Two types of extrusion processes are used in the vinyl deck industry in the U.S.A.; single material extrusion and co-extrusion.
Monolayer extrusion is traditionally used to produce all types of extrusions such as pipe, fence, window & door frames and other structural shapes. In this process, a single plastic material is processed on a single extruder into the desired shape.
Co-extrusion represents newer technology, in a process where two or more polymers are extruded by two or more extruders into a common die. This allows the manufacturer more freedom in designing performance into his final product. Material selection can be tailored specifically to the requirements for the outer and inner layers.

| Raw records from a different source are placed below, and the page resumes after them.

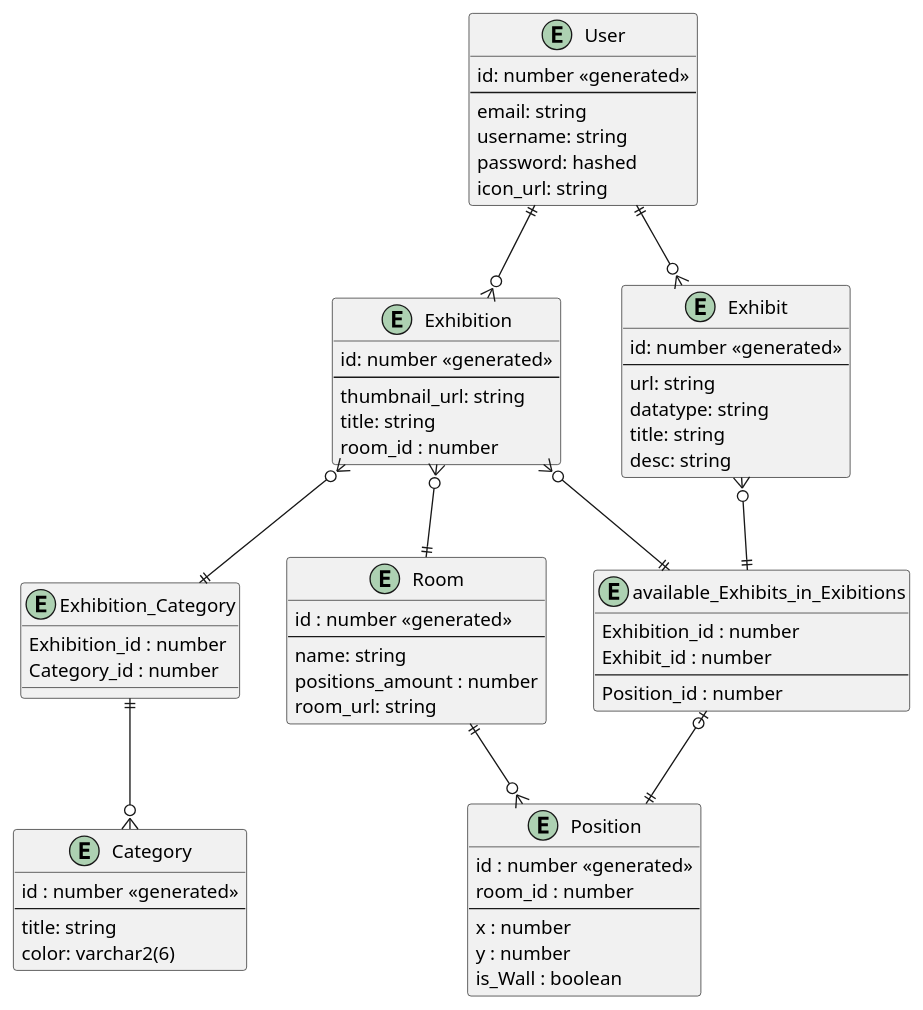
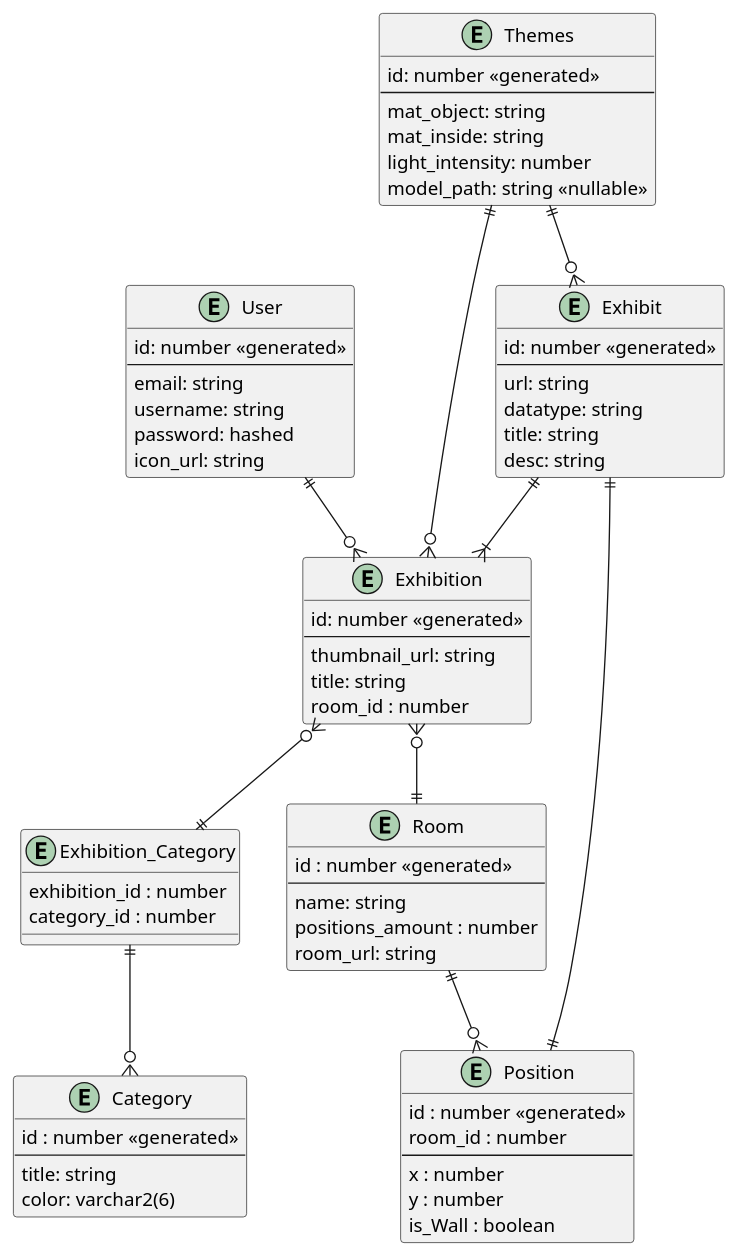
Before and after one commit to L0R3N7/3D-Portfolio-Gallery: the diagram in ERD/erd.wsd, drawn with PlantUML.

Commit message:
edited ERD

```diff
--- a/ERD/erd.wsd
+++ b/ERD/erd.wsd
@@ -1,75 +1,74 @@
-@startuml
+@startuml DA-Klassendiagramm
 entity User {
     id: number <<generated>>
     --
     email: string
     username: string
     password: hashed
     icon_url: string
 }
 
 entity Exhibition {
     id: number <<generated>>
     --
     thumbnail_url: string
     title: string
     room_id : number
+}
+entity Themes {
+    id: number <<generated>>
+    --
+    mat_object: string
+    mat_inside: string 
+    light_intensity: number
+    model_path: string <<nullable>>
 }
 
 entity Room {
     id : number <<generated>>
     --
     name: string
     positions_amount : number
     room_url: string
 }
 
 entity Position{
     id : number <<generated>>
     room_id : number
     ---
     x : number
     y : number
     is_Wall : boolean
 }
 
 entity Exhibition_Category {
-    Exhibition_id : number
-    Category_id : number
+    exhibition_id : number
+    category_id : number
 }
 
 entity Category{
    id : number <<generated>>
    --
    title: string
    color: varchar2(6)
 }
 
 entity Exhibit {
     id: number <<generated>> 
     --
     url: string
     datatype: string
     title: string
     desc: string
 }
 
-entity available_Exhibits_in_Exibitions{
-    Exhibition_id : number
-    Exhibit_id : number
-    ---
-    Position_id : number
-}
-
 User ||--o{ Exhibition
-User ||--o{ Exhibit
-Exhibition }o--|| available_Exhibits_in_Exibitions
-Exhibit }o--|| available_Exhibits_in_Exibitions
-available_Exhibits_in_Exibitions |o--|| Position
+Exhibit ||--|{Exhibition
+Exhibit ||--|| Position
 Exhibition }o--|| Exhibition_Category
 Exhibition_Category ||--o{ Category
 Room ||--o{ Position
 Exhibition }o--|| Room
-
-
+Themes ||--o{ Exhibition
+Themes ||--o{ Exhibit
 @enduml
```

For successful co-extrusion, it is necessary that the polymers (PVC in the case of vinyl decking) be compatible in material properties (i.e. melt viscosity, co-efficient of expansion, and lubricity). The capstock (or top layer) contains the same basic resins and ingredients as the substrate (or inner layer); and the two layers remain permanently bonded as function of die design, heat and pressure. By custom designing the correct properties in the capstock and substrate layers, a product superior to monolayer extrusions is produced.
Monolayer extruders may have to compromise on the level of Ti02 in their materials due to cost. This is because this expensive UV inhibitor must be used throughout the entire thickness of the profile. Customers should receive assurances that the Ti02 content of their purchase contains 10 parts per hundred resin of this additive, instead of 7 to 8 parts per hundred which are used by some monolayer producers. This inhibitor directly affects the weatherability of the product.
The vinyl siding industry analogy:
As industry leaders, who were typically better capitalized companies, began to shift to co- extrusion, there were many critics of the new technology. Today it is difficult to find siding panel which is not co-extruded. The market demands a superior, more cost effective product.
About 750 million pounds of vinyl are used in the siding industry annually. This never could have happened if there was anything inherently wrong with co-extrusion technology.
Consumers in the vinyl fence and deck industry are periodically subjected to sketchy criticism of co-extruded products (usually initiated by producers of monolayer products). The reality is that co-extrusion is proven technology which allows the producer the capability to engineer a superior product. The only reason there is controversy between co-extrusion and monolayer extrusion is because some manufacturers have refused to spend the capital required to obtain the most advanced technology.